## Data for the task:
**********

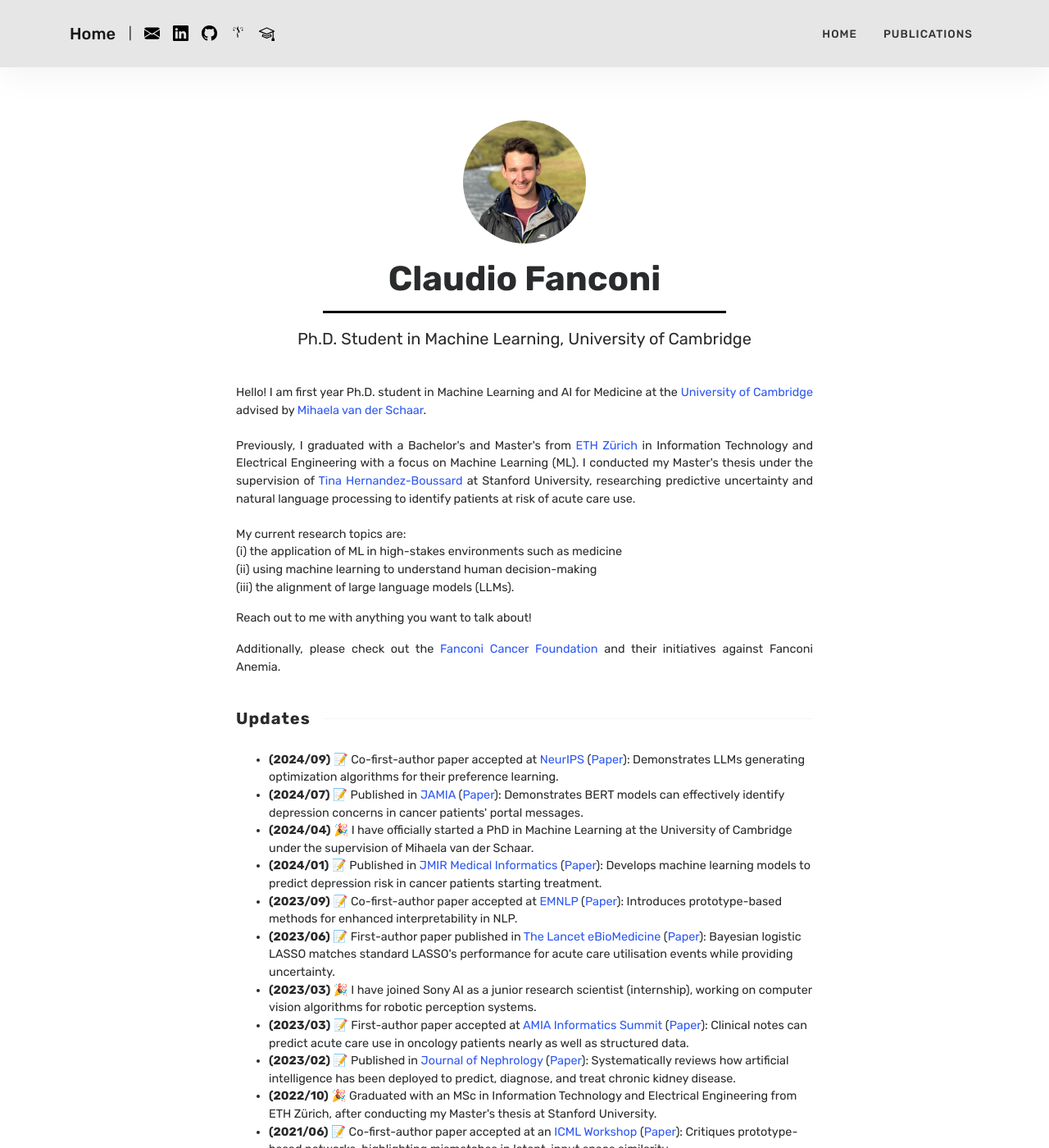
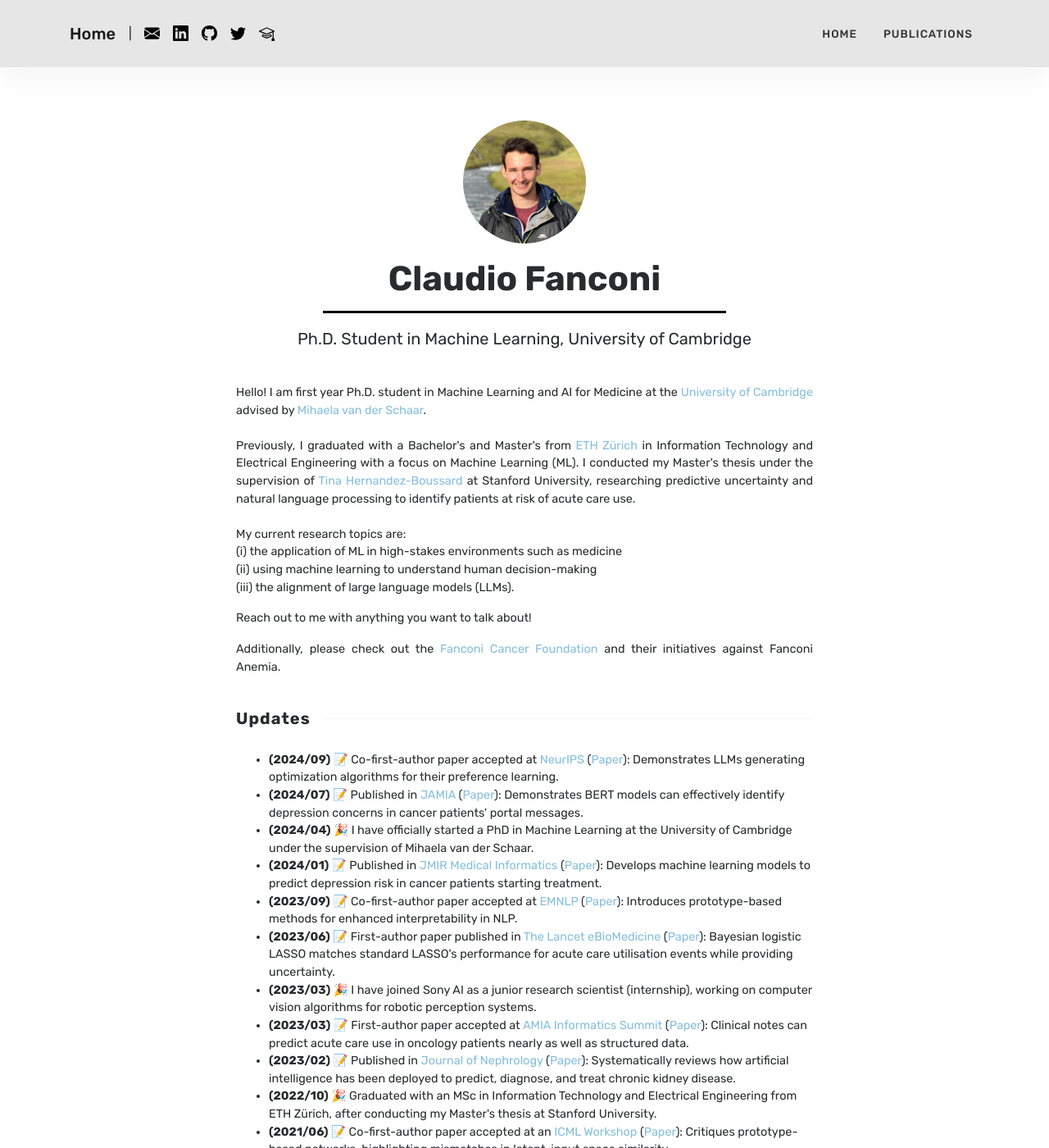
Before and after one commit to fanconic/fanconic.github.io, a Jekyll site: the page built from index.html, in a window 1280 px wide and 1400 px high. Shown: the whole window at 82% size. Built offline with Jekyll 4.4.1, drawn with Linux system fonts in a browser that asks for light colours; the list of posts is cut into pages by our own code.

Commit message:
added bluesky handle

```diff
--- a/_layouts/default.html
+++ b/_layouts/default.html
@@ -82,12 +82,13 @@
 
                 <a class="d-inline-block social-icon" target="_blank"
                     href="https://bsky.app/profile/fanconic.bsky.social">
-                    <svg xmlns="http://www.w3.org/2000/svg" width="19" height="19" fill="black" class="bi"
-                        viewBox="0 0 288 264">
+                    <svg xmlns="http://www.w3.org/2000/svg" width="19" height="19" fill="black" class="bi bi-twitter"
+                        viewBox="0 0 16 16">
                         <path
-                            d="M207.6 63.4l15.2 30.8 15.3-30.8L207.6 63.4zM178 111.2l45.3-92.3L178 111.2zM192.8 44.3l14.5-29.5-30.2 29.5H192.8zM223.3 44.3h15.7L208.8 14.8 223.3 44.3zM146.3 126.3l31.7-15.1-31.7-63.7V126.3zM146.3 47.5V0L117 47.5H146.3zM146.3 160.6V130l-29.3 30.6H146.3zM146.3 189.1v-28.5h-31.7L146.3 189.1zM117 189.1h29.3v28.5L117 189.1zM117 130h29.3v30.6L117 130zM117 47.5h29.3v47.5L117 47.5zM87.7 111.2l45.3-92.3L87.7 111.2zM80.1 63.4L64.9 94.2 49.6 63.4H80.1zM95.2 44.3L80.7 14.8l30.2 29.5H95.2zM64.7 44.3H49L79.2 14.8 64.7 44.3z" />
+                            d="M5.026 15c6.038 0 9.341-5.003 9.341-9.334q.002-.211-.006-.422A6.7 6.7 0 0 0 16 3.542a6.7 6.7 0 0 1-1.889.518 3.3 3.3 0 0 0 1.447-1.817 6.5 6.5 0 0 1-2.087.793A3.286 3.286 0 0 0 7.875 6.03a9.32 9.32 0 0 1-6.767-3.429 3.29 3.29 0 0 0 1.018 4.382A3.3 3.3 0 0 1 .64 6.575v.045a3.29 3.29 0 0 0 2.632 3.218 3.2 3.2 0 0 1-.865.115 3 3 0 0 1-.614-.057 3.28 3.28 0 0 0 3.067 2.277A6.6 6.6 0 0 1 .78 13.58a6 6 0 0 1-.78-.045A9.34 9.34 0 0 0 5.026 15" />
                     </svg>
                 </a>
+
 
                 <a class="d-inline-block social-icon" target="_blank"
                     href="https://scholar.google.com/citations?user=Uko0QY4AAAAJ">
--- a/assets/css/theme.css
+++ b/assets/css/theme.css
@@ -14,7 +14,7 @@ body {
 }
 
 a {
-    color: #2d58f3;
+    color: #84bedd;
 }
 
 a,
@@ -896,8 +896,8 @@ a.btn {
 }
 
 .btn.follow {
-    border-color: #2d58f3;
-    color: #2d58f3;
+    border-color: #84bedd;
+    color: #84bedd;
     padding: 3px 10px;
     text-align: center;
     border-radius: 999em;
@@ -908,8 +908,8 @@ a.btn {
 }
 
 .btn.subscribe {
-    background-color: #2d58f3;
-    border-color: #2d58f3;
+    background-color: #84bedd;
+    border-color: #84bedd;
     color: rgba(255, 255, 255, 1);
     fill: rgba(255, 255, 255, 1);
     border-radius: 30px;
@@ -954,8 +954,8 @@ a.btn {
 }
 
 .alertbar input[type="submit"] {
-    background-color: #2d58f3;
-    border: 1px solid #2d58f3;
+    background-color: #84bedd;
+    border: 1px solid #84bedd;
     color: rgba(255, 255, 255, 1);
     fill: rgba(255, 255, 255, 1);
     font-size: 0.85rem;
```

**********

## Exercise requirements:
Retype the whole listing exactly and leave the pictures out.

## Written solution:
Before and after one commit to fanconic/fanconic.github.io, a Jekyll site: the page built from index.html, in a window 1280 px wide and 1400 px high. Shown: the whole window at 82% size. Built offline with Jekyll 4.4.1, drawn with Linux system fonts in a browser that asks for light colours; the list of posts is cut into pages by our own code.

Commit message:
added bluesky handle

```diff
--- a/_layouts/default.html
+++ b/_layouts/default.html
@@ -82,12 +82,13 @@
 
                 <a class="d-inline-block social-icon" target="_blank"
                     href="https://bsky.app/profile/fanconic.bsky.social">
-                    <svg xmlns="http://www.w3.org/2000/svg" width="19" height="19" fill="black" class="bi"
-                        viewBox="0 0 288 264">
+                    <svg xmlns="http://www.w3.org/2000/svg" width="19" height="19" fill="black" class="bi bi-twitter"
+                        viewBox="0 0 16 16">
                         <path
-                            d="M207.6 63.4l15.2 30.8 15.3-30.8L207.6 63.4zM178 111.2l45.3-92.3L178 111.2zM192.8 44.3l14.5-29.5-30.2 29.5H192.8zM223.3 44.3h15.7L208.8 14.8 223.3 44.3zM146.3 126.3l31.7-15.1-31.7-63.7V126.3zM146.3 47.5V0L117 47.5H146.3zM146.3 160.6V130l-29.3 30.6H146.3zM146.3 189.1v-28.5h-31.7L146.3 189.1zM117 189.1h29.3v28.5L117 189.1zM117 130h29.3v30.6L117 130zM117 47.5h29.3v47.5L117 47.5zM87.7 111.2l45.3-92.3L87.7 111.2zM80.1 63.4L64.9 94.2 49.6 63.4H80.1zM95.2 44.3L80.7 14.8l30.2 29.5H95.2zM64.7 44.3H49L79.2 14.8 64.7 44.3z" />
+                            d="M5.026 15c6.038 0 9.341-5.003 9.341-9.334q.002-.211-.006-.422A6.7 6.7 0 0 0 16 3.542a6.7 6.7 0 0 1-1.889.518 3.3 3.3 0 0 0 1.447-1.817 6.5 6.5 0 0 1-2.087.793A3.286 3.286 0 0 0 7.875 6.03a9.32 9.32 0 0 1-6.767-3.429 3.29 3.29 0 0 0 1.018 4.382A3.3 3.3 0 0 1 .64 6.575v.045a3.29 3.29 0 0 0 2.632 3.218 3.2 3.2 0 0 1-.865.115 3 3 0 0 1-.614-.057 3.28 3.28 0 0 0 3.067 2.277A6.6 6.6 0 0 1 .78 13.58a6 6 0 0 1-.78-.045A9.34 9.34 0 0 0 5.026 15" />
                     </svg>
                 </a>
+
 
                 <a class="d-inline-block social-icon" target="_blank"
                     href="https://scholar.google.com/citations?user=Uko0QY4AAAAJ">
--- a/assets/css/theme.css
+++ b/assets/css/theme.css
@@ -14,7 +14,7 @@ body {
 }
 
 a {
-    color: #2d58f3;
+    color: #84bedd;
 }
 
 a,
@@ -896,8 +896,8 @@ a.btn {
 }
 
 .btn.follow {
-    border-color: #2d58f3;
-    color: #2d58f3;
+    border-color: #84bedd;
+    color: #84bedd;
     padding: 3px 10px;
     text-align: center;
     border-radius: 999em;
@@ -908,8 +908,8 @@ a.btn {
 }
 
 .btn.subscribe {
-    background-color: #2d58f3;
-    border-color: #2d58f3;
+    background-color: #84bedd;
+    border-color: #84bedd;
     color: rgba(255, 255, 255, 1);
     fill: rgba(255, 255, 255, 1);
     border-radius: 30px;
@@ -954,8 +954,8 @@ a.btn {
 }
 
 .alertbar input[type="submit"] {
-    background-color: #2d58f3;
-    border: 1px solid #2d58f3;
+    background-color: #84bedd;
+    border: 1px solid #84bedd;
     color: rgba(255, 255, 255, 1);
     fill: rgba(255, 255, 255, 1);
     font-size: 0.85rem;
```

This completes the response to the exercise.